Segment Start: Records shown
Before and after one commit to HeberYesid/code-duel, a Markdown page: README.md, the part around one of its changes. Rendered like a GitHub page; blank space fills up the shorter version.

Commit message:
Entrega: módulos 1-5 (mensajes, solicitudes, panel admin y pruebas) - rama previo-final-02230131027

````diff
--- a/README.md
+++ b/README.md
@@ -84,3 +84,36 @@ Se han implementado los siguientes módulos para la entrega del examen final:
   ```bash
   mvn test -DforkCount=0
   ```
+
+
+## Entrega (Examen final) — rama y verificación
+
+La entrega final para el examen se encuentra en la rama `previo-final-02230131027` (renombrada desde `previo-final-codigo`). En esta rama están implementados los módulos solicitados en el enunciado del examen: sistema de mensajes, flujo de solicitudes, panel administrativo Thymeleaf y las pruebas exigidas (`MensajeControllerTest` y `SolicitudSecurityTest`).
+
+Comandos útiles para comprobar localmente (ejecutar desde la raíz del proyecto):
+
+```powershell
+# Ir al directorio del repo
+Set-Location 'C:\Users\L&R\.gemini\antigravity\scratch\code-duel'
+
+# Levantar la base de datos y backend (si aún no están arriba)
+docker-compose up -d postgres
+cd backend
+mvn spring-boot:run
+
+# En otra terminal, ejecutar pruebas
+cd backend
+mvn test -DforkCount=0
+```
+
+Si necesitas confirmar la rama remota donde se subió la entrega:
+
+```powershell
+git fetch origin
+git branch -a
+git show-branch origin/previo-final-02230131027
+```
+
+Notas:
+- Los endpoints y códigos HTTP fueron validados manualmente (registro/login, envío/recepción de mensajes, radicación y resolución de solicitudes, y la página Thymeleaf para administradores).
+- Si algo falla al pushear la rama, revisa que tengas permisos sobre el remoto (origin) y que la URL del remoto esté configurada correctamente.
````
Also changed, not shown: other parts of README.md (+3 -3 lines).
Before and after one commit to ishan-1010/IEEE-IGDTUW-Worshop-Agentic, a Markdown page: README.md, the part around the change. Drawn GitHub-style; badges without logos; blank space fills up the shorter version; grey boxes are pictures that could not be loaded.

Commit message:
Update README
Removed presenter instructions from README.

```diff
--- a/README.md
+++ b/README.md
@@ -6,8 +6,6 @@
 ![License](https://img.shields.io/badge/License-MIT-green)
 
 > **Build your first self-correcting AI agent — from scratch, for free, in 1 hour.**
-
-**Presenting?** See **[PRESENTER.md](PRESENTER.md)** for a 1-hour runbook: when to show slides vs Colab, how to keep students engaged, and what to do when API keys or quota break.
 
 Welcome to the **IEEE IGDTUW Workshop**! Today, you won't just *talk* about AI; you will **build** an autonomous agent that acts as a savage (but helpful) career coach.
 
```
Segment End: Records shown
▸ Your instructions
Each entry above needs to be retyped exactly.

▸ Task result
Before and after one commit to HeberYesid/code-duel, a Markdown page: README.md, the part around one of its changes. Rendered like a GitHub page; blank space fills up the shorter version.

Commit message:
Entrega: módulos 1-5 (mensajes, solicitudes, panel admin y pruebas) - rama previo-final-02230131027

````diff
--- a/README.md
+++ b/README.md
@@ -84,3 +84,36 @@ Se han implementado los siguientes módulos para la entrega del examen final:
   ```bash
   mvn test -DforkCount=0
   ```
+
+
+## Entrega (Examen final) — rama y verificación
+
+La entrega final para el examen se encuentra en la rama `previo-final-02230131027` (renombrada desde `previo-final-codigo`). En esta rama están implementados los módulos solicitados en el enunciado del examen: sistema de mensajes, flujo de solicitudes, panel administrativo Thymeleaf y las pruebas exigidas (`MensajeControllerTest` y `SolicitudSecurityTest`).
+
+Comandos útiles para comprobar localmente (ejecutar desde la raíz del proyecto):
+
+```powershell
+# Ir al directorio del repo
+Set-Location 'C:\Users\L&R\.gemini\antigravity\scratch\code-duel'
+
+# Levantar la base de datos y backend (si aún no están arriba)
+docker-compose up -d postgres
+cd backend
+mvn spring-boot:run
+
+# En otra terminal, ejecutar pruebas
+cd backend
+mvn test -DforkCount=0
+```
+
+Si necesitas confirmar la rama remota donde se subió la entrega:
+
+```powershell
+git fetch origin
+git branch -a
+git show-branch origin/previo-final-02230131027
+```
+
+Notas:
+- Los endpoints y códigos HTTP fueron validados manualmente (registro/login, envío/recepción de mensajes, radicación y resolución de solicitudes, y la página Thymeleaf para administradores).
+- Si algo falla al pushear la rama, revisa que tengas permisos sobre el remoto (origin) y que la URL del remoto esté configurada correctamente.
````
Also changed, not shown: other parts of README.md (+3 -3 lines).
Before and after one commit to ishan-1010/IEEE-IGDTUW-Worshop-Agentic, a Markdown page: README.md, the part around the change. Drawn GitHub-style; badges without logos; blank space fills up the shorter version; grey boxes are pictures that could not be loaded.

Commit message:
Update README
Removed presenter instructions from README.

```diff
--- a/README.md
+++ b/README.md
@@ -6,8 +6,6 @@
 ![License](https://img.shields.io/badge/License-MIT-green)
 
 > **Build your first self-correcting AI agent — from scratch, for free, in 1 hour.**
-
-**Presenting?** See **[PRESENTER.md](PRESENTER.md)** for a 1-hour runbook: when to show slides vs Colab, how to keep students engaged, and what to do when API keys or quota break.
 
 Welcome to the **IEEE IGDTUW Workshop**! Today, you won't just *talk* about AI; you will **build** an autonomous agent that acts as a savage (but helpful) career coach.
 
```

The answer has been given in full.